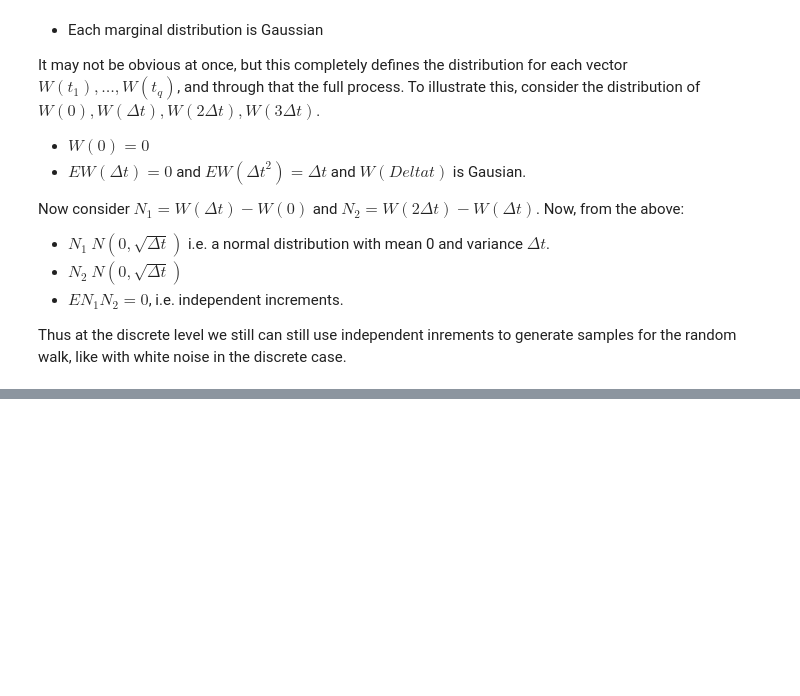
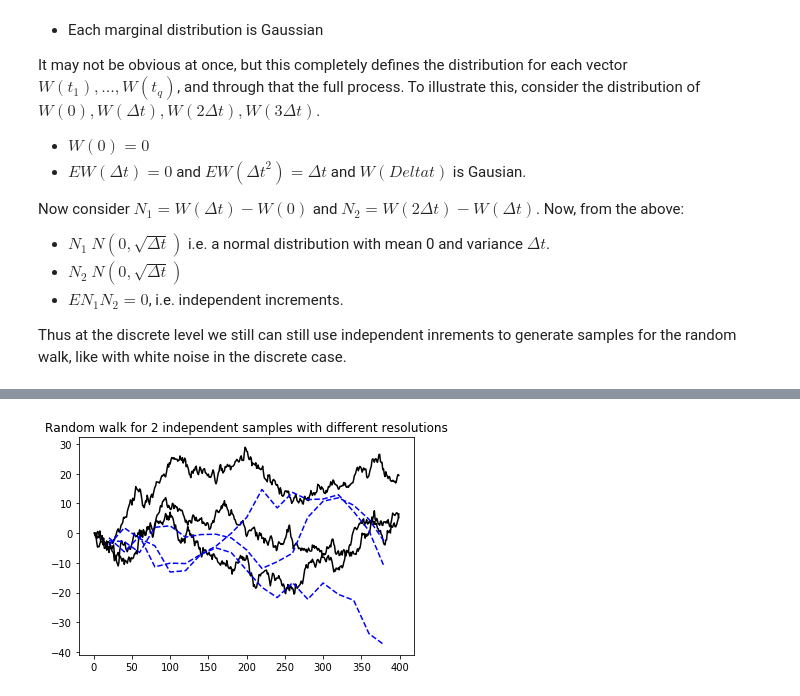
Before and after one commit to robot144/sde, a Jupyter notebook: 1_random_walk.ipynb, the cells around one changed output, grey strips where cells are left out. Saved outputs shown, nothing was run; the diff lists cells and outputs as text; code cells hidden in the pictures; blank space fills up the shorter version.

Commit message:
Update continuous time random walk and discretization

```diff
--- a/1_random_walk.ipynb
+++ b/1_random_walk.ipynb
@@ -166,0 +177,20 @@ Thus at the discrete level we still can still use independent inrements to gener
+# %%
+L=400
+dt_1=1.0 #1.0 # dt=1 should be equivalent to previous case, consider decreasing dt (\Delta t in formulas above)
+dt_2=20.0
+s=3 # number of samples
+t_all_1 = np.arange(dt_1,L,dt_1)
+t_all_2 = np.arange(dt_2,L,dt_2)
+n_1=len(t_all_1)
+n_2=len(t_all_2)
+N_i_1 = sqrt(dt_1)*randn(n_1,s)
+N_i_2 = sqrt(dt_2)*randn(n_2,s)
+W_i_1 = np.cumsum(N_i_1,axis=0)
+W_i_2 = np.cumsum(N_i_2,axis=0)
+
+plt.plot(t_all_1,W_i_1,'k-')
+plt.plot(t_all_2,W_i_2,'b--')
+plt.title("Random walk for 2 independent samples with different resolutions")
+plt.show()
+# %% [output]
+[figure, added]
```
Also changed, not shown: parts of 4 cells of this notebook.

· · · · · · ·

◆ **YOUR TASK**
The answer should be an exact copy of the material, with its pictures removed.

◆ **WORKED SOLUTION**
Before and after one commit to robot144/sde, a Jupyter notebook: 1_random_walk.ipynb, the cells around one changed output, grey strips where cells are left out. Saved outputs shown, nothing was run; the diff lists cells and outputs as text; code cells hidden in the pictures; blank space fills up the shorter version.

Commit message:
Update continuous time random walk and discretization

```diff
--- a/1_random_walk.ipynb
+++ b/1_random_walk.ipynb
@@ -166,0 +177,20 @@ Thus at the discrete level we still can still use independent inrements to gener
+# %%
+L=400
+dt_1=1.0 #1.0 # dt=1 should be equivalent to previous case, consider decreasing dt (\Delta t in formulas above)
+dt_2=20.0
+s=3 # number of samples
+t_all_1 = np.arange(dt_1,L,dt_1)
+t_all_2 = np.arange(dt_2,L,dt_2)
+n_1=len(t_all_1)
+n_2=len(t_all_2)
+N_i_1 = sqrt(dt_1)*randn(n_1,s)
+N_i_2 = sqrt(dt_2)*randn(n_2,s)
+W_i_1 = np.cumsum(N_i_1,axis=0)
+W_i_2 = np.cumsum(N_i_2,axis=0)
+
+plt.plot(t_all_1,W_i_1,'k-')
+plt.plot(t_all_2,W_i_2,'b--')
+plt.title("Random walk for 2 independent samples with different resolutions")
+plt.show()
+# %% [output]
+[figure, added]
```
Also changed, not shown: parts of 4 cells of this notebook.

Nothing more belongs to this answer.